# [Problem details]
Whenever a line contains the string "KISA", copy it out of the entries.

[Structured diff data]
-.-.-
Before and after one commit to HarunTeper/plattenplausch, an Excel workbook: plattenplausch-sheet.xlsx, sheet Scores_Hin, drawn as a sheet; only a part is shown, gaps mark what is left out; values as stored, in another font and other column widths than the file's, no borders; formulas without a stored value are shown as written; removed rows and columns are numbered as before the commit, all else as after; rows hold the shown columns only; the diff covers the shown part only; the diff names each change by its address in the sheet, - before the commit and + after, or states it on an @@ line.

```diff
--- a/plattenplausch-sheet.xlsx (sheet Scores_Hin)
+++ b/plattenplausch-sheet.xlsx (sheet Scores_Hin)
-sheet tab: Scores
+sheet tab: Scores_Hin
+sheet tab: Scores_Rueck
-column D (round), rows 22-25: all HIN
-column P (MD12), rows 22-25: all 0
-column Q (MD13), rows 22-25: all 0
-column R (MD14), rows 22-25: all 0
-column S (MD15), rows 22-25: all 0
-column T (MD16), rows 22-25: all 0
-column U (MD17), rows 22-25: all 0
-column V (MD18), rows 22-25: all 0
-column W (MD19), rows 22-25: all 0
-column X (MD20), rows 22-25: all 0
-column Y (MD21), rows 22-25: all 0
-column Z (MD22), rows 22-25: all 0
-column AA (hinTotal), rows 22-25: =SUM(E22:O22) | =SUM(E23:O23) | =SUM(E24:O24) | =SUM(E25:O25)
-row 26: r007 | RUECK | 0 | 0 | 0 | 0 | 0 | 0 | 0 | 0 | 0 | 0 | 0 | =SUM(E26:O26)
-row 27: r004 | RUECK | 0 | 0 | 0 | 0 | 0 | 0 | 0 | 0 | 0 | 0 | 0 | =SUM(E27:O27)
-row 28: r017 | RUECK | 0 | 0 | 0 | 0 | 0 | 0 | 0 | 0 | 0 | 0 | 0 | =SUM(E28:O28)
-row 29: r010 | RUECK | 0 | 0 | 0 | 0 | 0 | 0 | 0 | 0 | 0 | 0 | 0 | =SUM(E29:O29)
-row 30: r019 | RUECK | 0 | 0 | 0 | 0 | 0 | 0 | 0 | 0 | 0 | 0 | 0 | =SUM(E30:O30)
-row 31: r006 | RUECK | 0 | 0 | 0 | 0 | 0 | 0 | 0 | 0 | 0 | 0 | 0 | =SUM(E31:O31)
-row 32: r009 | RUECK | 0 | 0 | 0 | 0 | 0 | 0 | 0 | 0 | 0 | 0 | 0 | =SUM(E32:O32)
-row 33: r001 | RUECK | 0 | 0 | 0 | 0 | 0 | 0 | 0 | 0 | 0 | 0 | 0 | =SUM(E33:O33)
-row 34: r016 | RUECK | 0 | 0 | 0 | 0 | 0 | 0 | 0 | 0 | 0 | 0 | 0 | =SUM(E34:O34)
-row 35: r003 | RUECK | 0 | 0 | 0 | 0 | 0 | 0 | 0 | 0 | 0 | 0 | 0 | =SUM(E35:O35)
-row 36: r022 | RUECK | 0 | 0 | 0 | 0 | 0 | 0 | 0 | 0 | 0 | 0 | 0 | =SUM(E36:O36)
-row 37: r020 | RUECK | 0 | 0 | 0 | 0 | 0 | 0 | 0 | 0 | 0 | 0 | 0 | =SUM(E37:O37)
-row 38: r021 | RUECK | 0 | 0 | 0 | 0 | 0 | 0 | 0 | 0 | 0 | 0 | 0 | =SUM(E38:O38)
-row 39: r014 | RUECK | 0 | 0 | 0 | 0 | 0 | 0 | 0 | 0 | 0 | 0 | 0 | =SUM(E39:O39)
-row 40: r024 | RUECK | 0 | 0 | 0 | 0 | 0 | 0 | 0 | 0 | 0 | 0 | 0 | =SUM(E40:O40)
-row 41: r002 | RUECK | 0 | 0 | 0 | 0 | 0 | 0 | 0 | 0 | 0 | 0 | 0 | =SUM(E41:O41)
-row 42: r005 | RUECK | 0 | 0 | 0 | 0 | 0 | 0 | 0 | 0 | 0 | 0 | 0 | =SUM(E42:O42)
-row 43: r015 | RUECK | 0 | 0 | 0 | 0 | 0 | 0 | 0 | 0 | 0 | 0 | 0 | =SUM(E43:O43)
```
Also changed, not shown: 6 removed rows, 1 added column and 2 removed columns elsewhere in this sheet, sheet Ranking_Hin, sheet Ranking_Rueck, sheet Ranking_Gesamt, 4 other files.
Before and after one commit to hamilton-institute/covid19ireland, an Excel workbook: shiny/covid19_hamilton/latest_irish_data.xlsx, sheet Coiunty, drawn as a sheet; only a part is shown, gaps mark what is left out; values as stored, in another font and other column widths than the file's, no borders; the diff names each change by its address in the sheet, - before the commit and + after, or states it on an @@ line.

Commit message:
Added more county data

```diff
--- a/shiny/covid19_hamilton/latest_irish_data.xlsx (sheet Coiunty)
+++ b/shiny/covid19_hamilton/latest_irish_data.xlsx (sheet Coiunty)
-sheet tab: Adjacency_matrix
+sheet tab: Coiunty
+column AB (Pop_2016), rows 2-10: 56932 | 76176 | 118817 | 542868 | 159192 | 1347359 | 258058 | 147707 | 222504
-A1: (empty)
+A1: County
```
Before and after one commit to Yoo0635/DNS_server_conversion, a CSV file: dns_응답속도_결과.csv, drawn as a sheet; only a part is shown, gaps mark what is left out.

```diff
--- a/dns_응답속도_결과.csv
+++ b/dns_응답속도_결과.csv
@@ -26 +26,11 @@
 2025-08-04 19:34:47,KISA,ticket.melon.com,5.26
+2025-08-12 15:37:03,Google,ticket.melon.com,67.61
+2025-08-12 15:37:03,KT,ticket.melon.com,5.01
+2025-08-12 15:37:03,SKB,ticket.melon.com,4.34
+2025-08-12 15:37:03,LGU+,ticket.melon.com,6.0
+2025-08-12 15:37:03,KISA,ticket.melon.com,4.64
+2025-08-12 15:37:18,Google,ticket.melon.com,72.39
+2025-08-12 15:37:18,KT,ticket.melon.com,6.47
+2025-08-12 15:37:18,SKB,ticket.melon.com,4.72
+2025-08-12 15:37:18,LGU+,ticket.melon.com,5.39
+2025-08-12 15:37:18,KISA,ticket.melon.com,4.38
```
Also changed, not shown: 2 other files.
-.-.-
# [Result for this task]
 2025-08-04 19:34:47,KISA,ticket.melon.com,5.26
+2025-08-12 15:37:03,KISA,ticket.melon.com,4.64
+2025-08-12 15:37:18,KISA,ticket.melon.com,4.38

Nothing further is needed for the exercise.